[Front-end code edit data]
────────────────
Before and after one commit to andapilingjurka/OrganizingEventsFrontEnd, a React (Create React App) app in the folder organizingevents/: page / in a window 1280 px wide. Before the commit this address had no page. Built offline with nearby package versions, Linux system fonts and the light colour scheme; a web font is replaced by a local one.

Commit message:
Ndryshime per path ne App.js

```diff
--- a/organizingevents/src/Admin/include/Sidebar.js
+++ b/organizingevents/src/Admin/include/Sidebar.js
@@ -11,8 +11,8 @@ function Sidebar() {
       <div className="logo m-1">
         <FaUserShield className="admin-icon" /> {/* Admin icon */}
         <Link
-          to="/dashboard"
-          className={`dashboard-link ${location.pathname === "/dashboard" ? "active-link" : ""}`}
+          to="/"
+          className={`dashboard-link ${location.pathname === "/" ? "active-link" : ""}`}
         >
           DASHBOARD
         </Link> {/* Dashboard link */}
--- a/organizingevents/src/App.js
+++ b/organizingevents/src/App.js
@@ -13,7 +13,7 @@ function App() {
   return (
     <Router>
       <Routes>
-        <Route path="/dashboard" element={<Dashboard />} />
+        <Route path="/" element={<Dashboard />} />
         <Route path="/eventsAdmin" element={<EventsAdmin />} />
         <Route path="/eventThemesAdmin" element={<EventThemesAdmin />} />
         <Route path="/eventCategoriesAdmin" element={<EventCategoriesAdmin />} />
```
────────────────
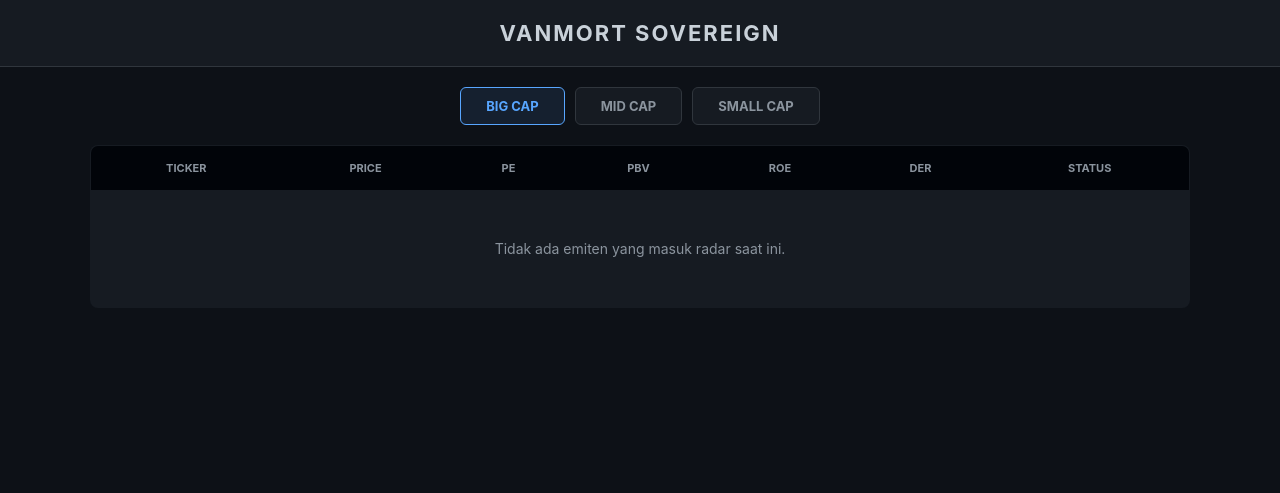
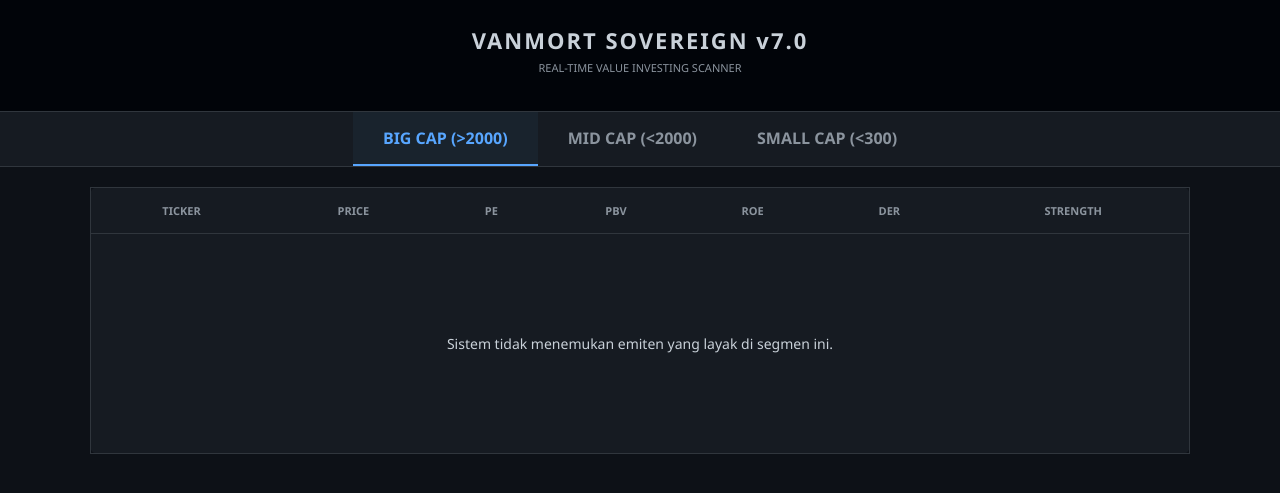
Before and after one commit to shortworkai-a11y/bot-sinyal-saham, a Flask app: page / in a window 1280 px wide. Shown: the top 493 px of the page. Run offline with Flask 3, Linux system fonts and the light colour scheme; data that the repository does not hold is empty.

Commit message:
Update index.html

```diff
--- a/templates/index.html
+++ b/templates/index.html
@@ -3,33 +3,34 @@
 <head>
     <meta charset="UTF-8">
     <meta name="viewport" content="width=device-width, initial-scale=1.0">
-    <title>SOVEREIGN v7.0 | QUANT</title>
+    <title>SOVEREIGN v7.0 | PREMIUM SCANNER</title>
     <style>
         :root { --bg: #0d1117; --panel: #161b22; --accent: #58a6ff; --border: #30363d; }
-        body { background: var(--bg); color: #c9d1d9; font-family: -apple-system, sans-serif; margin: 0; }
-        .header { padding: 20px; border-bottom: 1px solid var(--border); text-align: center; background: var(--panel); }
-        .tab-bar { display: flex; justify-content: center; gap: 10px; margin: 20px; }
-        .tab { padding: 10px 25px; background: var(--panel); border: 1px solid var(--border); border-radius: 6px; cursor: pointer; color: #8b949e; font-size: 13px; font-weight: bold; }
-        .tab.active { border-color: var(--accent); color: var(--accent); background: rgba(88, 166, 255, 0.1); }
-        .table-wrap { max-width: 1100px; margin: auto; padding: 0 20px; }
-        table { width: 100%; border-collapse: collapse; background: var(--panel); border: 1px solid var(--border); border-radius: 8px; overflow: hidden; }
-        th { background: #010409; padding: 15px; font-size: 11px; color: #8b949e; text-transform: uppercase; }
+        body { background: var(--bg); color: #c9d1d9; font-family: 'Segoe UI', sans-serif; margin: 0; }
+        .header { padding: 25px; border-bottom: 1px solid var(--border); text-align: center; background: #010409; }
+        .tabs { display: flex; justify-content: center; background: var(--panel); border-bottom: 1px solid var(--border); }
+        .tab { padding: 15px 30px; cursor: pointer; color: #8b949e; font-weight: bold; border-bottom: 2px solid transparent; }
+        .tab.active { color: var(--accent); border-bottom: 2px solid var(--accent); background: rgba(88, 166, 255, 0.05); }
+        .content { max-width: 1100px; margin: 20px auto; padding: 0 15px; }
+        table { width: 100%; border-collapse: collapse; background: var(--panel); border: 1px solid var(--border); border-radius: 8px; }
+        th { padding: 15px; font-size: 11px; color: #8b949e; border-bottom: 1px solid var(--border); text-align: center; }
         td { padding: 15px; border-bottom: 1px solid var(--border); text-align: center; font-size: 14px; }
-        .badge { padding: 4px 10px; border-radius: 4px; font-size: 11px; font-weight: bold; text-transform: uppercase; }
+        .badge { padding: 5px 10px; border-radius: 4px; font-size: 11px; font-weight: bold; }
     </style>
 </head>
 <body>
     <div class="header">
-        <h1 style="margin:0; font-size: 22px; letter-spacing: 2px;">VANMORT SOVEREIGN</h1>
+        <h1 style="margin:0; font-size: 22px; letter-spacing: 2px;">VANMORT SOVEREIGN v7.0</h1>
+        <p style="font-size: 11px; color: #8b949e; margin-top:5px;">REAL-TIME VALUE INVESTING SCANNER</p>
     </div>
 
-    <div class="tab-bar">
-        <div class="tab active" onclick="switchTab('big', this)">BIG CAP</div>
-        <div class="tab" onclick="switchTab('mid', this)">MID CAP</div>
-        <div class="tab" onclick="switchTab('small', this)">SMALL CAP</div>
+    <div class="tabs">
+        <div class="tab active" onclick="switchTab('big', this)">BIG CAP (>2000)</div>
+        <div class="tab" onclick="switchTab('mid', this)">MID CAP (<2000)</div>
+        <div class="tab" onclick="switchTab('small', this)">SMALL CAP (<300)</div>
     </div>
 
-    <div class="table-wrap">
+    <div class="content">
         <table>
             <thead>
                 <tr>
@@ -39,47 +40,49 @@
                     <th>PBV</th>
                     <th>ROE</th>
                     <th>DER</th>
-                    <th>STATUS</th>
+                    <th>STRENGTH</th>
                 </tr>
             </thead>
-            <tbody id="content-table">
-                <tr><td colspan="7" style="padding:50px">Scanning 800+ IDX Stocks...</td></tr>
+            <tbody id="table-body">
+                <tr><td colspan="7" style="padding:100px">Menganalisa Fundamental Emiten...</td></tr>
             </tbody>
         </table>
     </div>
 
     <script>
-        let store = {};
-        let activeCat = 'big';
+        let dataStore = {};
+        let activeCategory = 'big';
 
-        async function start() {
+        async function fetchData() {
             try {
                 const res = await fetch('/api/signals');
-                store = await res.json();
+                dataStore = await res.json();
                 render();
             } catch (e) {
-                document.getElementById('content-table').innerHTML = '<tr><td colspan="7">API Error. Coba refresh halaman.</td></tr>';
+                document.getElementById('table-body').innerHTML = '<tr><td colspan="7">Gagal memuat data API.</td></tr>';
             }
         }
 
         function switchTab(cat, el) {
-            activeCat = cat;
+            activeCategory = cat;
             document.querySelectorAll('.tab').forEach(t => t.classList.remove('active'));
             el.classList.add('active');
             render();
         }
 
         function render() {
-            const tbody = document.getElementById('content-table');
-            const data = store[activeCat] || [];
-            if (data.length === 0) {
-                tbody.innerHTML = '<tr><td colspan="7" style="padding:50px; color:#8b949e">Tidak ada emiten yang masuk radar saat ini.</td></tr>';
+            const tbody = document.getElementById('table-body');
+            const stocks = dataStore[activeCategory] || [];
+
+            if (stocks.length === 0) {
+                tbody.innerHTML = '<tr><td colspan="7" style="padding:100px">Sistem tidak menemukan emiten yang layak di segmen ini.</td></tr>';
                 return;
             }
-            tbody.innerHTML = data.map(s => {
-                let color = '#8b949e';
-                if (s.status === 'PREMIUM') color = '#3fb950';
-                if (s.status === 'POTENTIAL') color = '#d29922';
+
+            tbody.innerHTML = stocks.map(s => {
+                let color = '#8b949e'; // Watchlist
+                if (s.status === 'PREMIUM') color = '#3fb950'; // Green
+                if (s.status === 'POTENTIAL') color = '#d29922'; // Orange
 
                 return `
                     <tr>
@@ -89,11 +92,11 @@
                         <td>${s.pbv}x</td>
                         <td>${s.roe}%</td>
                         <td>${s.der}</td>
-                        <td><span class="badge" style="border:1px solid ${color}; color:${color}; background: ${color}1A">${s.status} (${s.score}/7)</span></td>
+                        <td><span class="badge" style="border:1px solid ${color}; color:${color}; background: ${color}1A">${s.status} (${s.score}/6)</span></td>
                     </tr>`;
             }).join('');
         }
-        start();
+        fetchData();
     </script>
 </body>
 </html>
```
────────────────
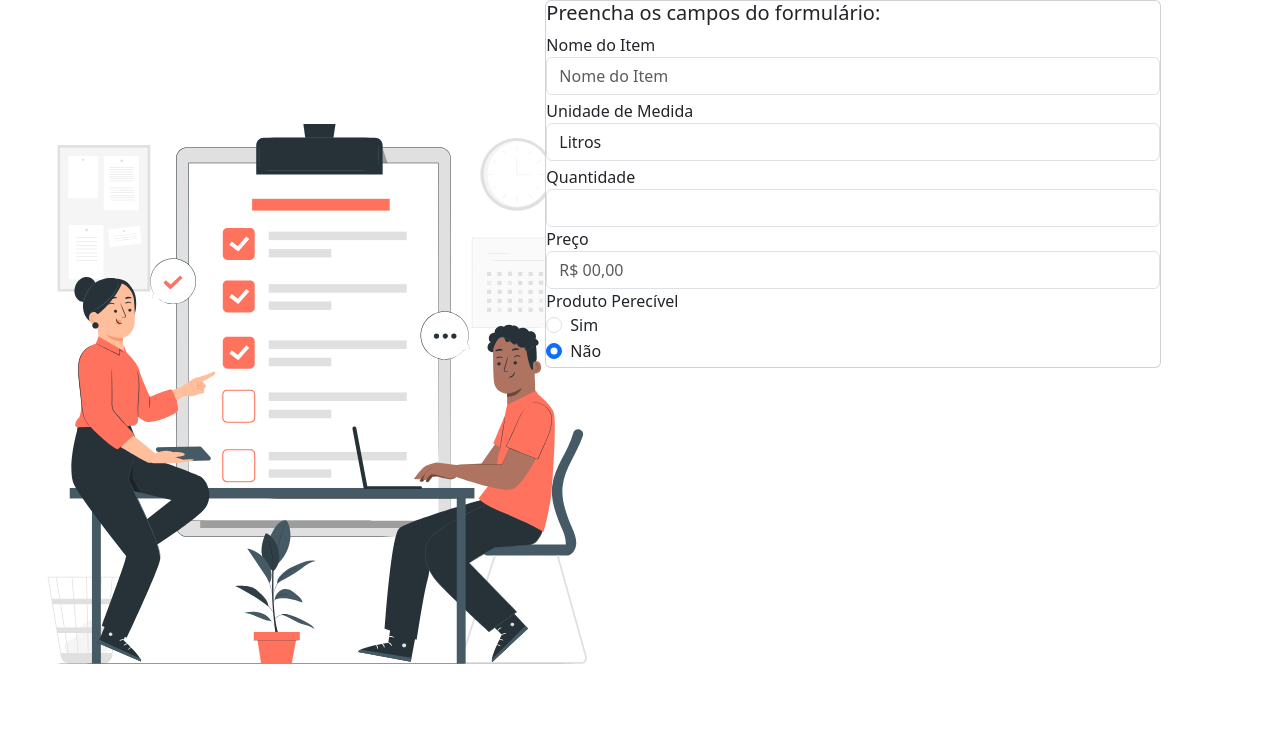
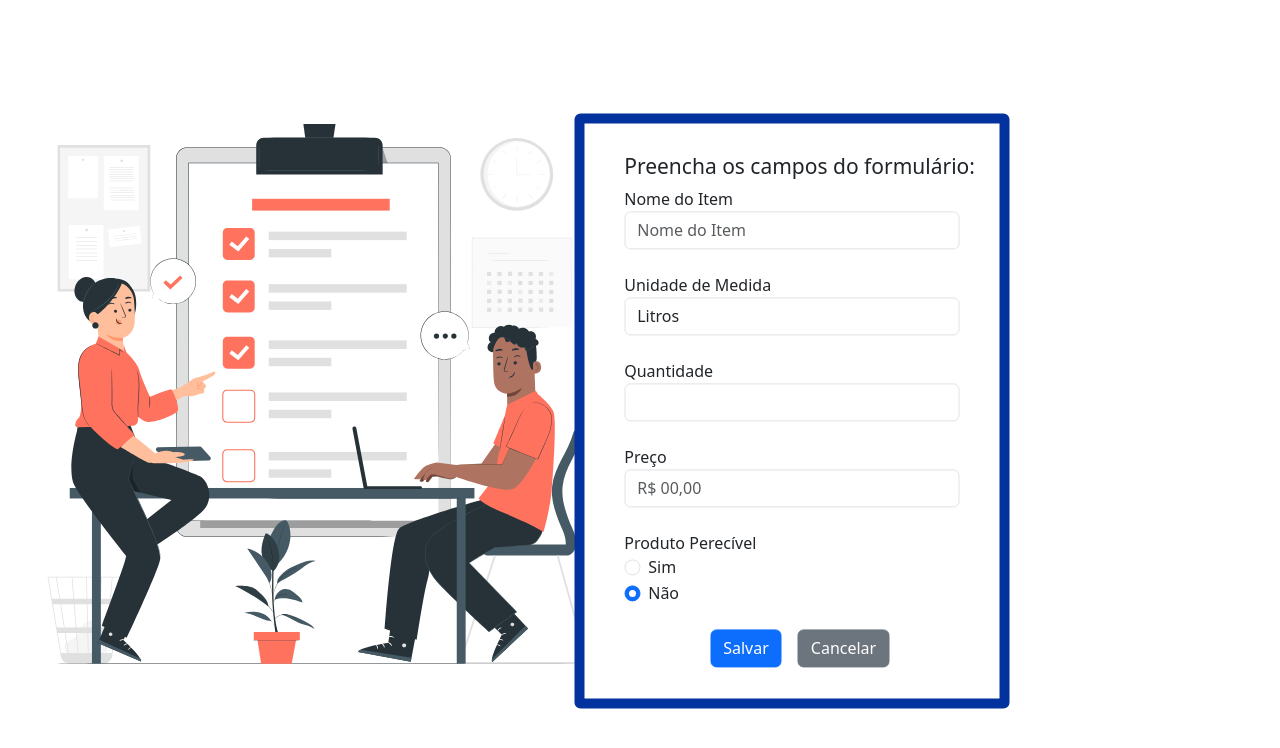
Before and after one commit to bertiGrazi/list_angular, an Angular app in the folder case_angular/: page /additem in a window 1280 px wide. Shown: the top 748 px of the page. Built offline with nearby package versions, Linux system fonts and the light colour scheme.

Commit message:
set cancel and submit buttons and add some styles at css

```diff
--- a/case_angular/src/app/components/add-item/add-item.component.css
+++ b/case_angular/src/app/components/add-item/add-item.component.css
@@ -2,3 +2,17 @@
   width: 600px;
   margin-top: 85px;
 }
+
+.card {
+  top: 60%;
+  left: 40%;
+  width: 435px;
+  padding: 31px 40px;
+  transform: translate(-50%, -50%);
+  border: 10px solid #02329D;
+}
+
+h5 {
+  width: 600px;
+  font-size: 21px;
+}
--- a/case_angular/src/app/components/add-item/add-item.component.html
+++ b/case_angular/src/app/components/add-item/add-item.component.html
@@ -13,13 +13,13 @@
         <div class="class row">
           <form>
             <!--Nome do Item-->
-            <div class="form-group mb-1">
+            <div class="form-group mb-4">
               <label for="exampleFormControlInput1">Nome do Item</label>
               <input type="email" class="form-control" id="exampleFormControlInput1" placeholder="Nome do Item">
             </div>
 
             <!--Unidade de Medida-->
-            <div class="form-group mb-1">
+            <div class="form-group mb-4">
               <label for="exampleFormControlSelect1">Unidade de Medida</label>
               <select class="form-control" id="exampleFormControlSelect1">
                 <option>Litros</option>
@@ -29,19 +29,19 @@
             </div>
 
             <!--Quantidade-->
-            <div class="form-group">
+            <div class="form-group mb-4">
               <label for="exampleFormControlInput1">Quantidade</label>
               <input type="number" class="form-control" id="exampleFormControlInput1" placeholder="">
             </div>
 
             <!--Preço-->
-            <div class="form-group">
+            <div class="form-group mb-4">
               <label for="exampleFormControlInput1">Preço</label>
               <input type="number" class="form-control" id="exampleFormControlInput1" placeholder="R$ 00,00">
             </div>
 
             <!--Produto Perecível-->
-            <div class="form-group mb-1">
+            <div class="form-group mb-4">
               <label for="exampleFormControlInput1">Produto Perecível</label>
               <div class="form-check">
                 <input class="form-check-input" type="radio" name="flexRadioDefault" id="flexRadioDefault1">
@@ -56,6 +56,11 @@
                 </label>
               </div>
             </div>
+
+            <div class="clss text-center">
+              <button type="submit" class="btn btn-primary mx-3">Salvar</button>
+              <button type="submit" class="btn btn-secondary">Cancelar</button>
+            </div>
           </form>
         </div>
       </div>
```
────────────────
» What you should do:
Every line above that holds the string "const" should be copied out.

» Reply to the task:
                 const res = await fetch('/api/signals');
-            const tbody = document.getElementById('content-table');
-            const data = store[activeCat] || [];
+            const tbody = document.getElementById('table-body');
+            const stocks = dataStore[activeCategory] || [];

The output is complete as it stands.